The capital city of the United Kingdom is to break the pre-World War Two 1939 population record of 8.615 million residents in the next couple of weeks, despite a decade of ‘white flight’ that has seen over 600,000 native Britons flee the city.
After mass evacuations and hundreds of thousands of men being mobilised for the Second World War, London fell into seemingly terminal decline in the mid 20th century as many decided to resettle in the countryside. By the 1980’s the population of London had dropped to a remarkable low of 6.6 million, but it has since seen a revival in residency without precedent.
London’s Evening Standard newspaper quotes the remarks of one planning consultant who said of the growth: “Great cities rise and fall, but few in history have bounced back so strongly from losing more than two million people. London’s growth is so exceptional that it’s time to change our whole perspective on it”.
Population growth now runs at 100,000 a year, and the city is undergoing changes that have startled demographers who as recently as 2010 predicted London would remain a majority ethnic white city for decades to come.
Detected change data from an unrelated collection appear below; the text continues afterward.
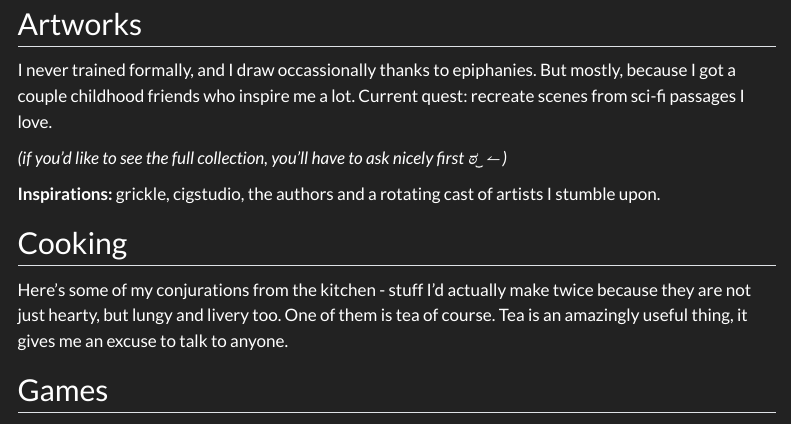
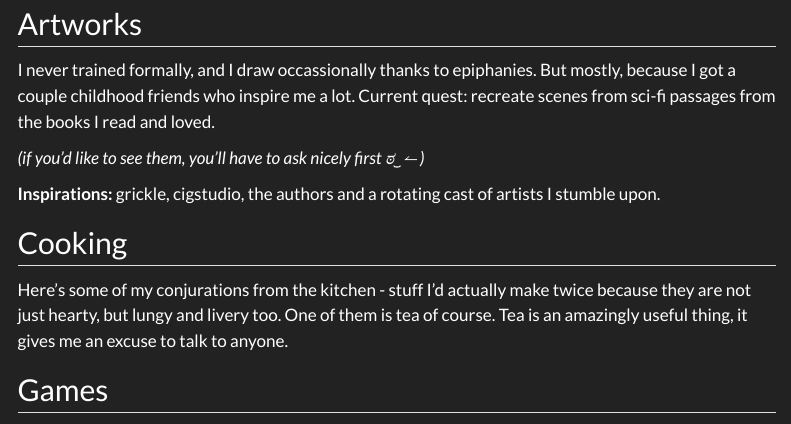
Before and after one commit to Tunok24/Tunok24.github.io, a Quarto document (interests.qmd): the page in a window 1100 px wide, from 510 px down. Rendered offline with R 4.5, knitr and Pandoc in place of Quarto, with nearby package versions; menus at the side of the page are left out.

Commit message:
Test Update

```diff
--- a/interests.qmd
+++ b/interests.qmd
@@ -38,9 +38,9 @@ Here goes a short descript of what I thought about a specific book I've read.
 
 ## Artworks
 
-I never trained formally, and I draw occassionally thanks to epiphanies. But mostly, because I got a couple childhood friends who inspire me a lot. Current quest: recreate scenes from sci-fi passages I love.
+I never trained formally, and I draw occassionally thanks to epiphanies. But mostly, because I got a couple childhood friends who inspire me a lot. Current quest: recreate scenes from sci-fi passages from the books I read and loved.
 
-_(if you’d like to see the full collection, you’ll have to ask nicely first ಠ‿↼ )_
+_(if you’d like to see them, you’ll have to ask nicely first ಠ‿↼ )_
 
 **Inspirations:** grickle, cigstudio, the authors and a rotating cast of artists I stumble upon.
 
```
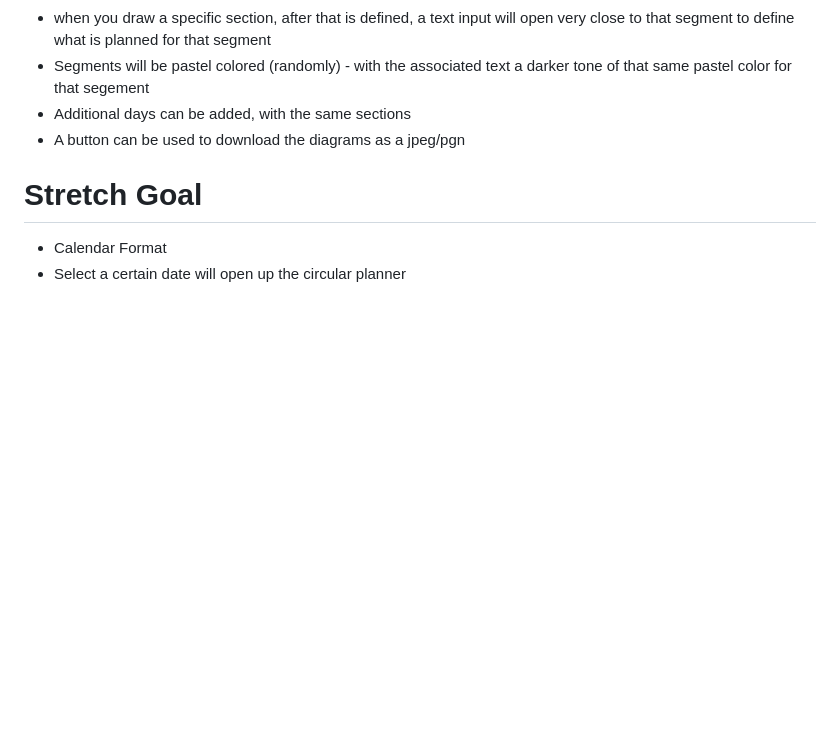
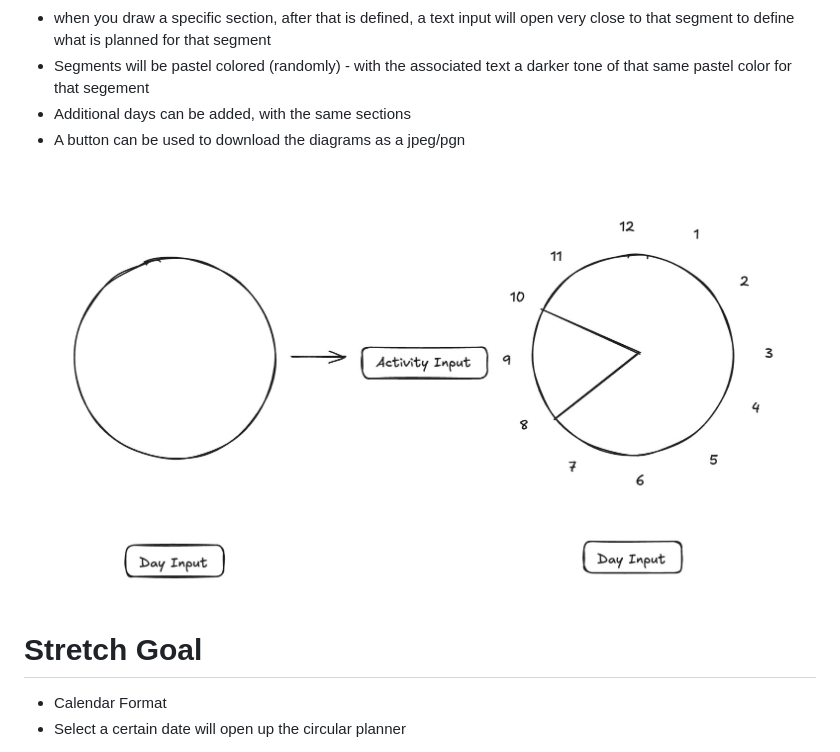
Before and after one commit to callmelazarus/day-organization-planner, a Markdown page: README.md, the part around the change. Drawn GitHub-style; pictures changed too: image.png (added); blank space fills up the shorter version.

Commit message:
add diagram of the day planner

```diff
--- a/README.md
+++ b/README.md
@@ -17,6 +17,9 @@ This is most helpful for weekends, but could be used for weekdays
 - A button can be used to download the diagrams as a jpeg/pgn
 
 
+
+![Rough example of 'circular day planner'](image.png)
+
 # Stretch Goal
 - Calendar Format
 - Select a certain date will open up the circular planner
```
While migration from outside of Europe has continued as predicted, migration away from London by native white Britons was then an unappreciated factor, and has hastened the rapid demographic change of the city.
Census figures show that 620,000 white Britons left the city between 2001 and 2011, a trend that is unlikely to have been reversed since then. White British citizens dropped from making up over sixty percent of Londoners in 2001 to less than half a decade later. In London boroughs Barking and Dagenham, one third of all whites left the areas in ten years.
By comparison, the last time London was as large as it is now in 1939 the White British population was over 95%, with much of the remainder being classified as ‘White Irish’.
The sharp rise in population brings with it new challenges to the city. While the rapid growth of the 1920s & 30s which took London to over eight million citizens was housed in vast swathes of new Suburban housing estates known as ‘Metroland’, the Greenbelt and restrictive planning laws means less than half the number of new houses needed every year are actually built in the capital.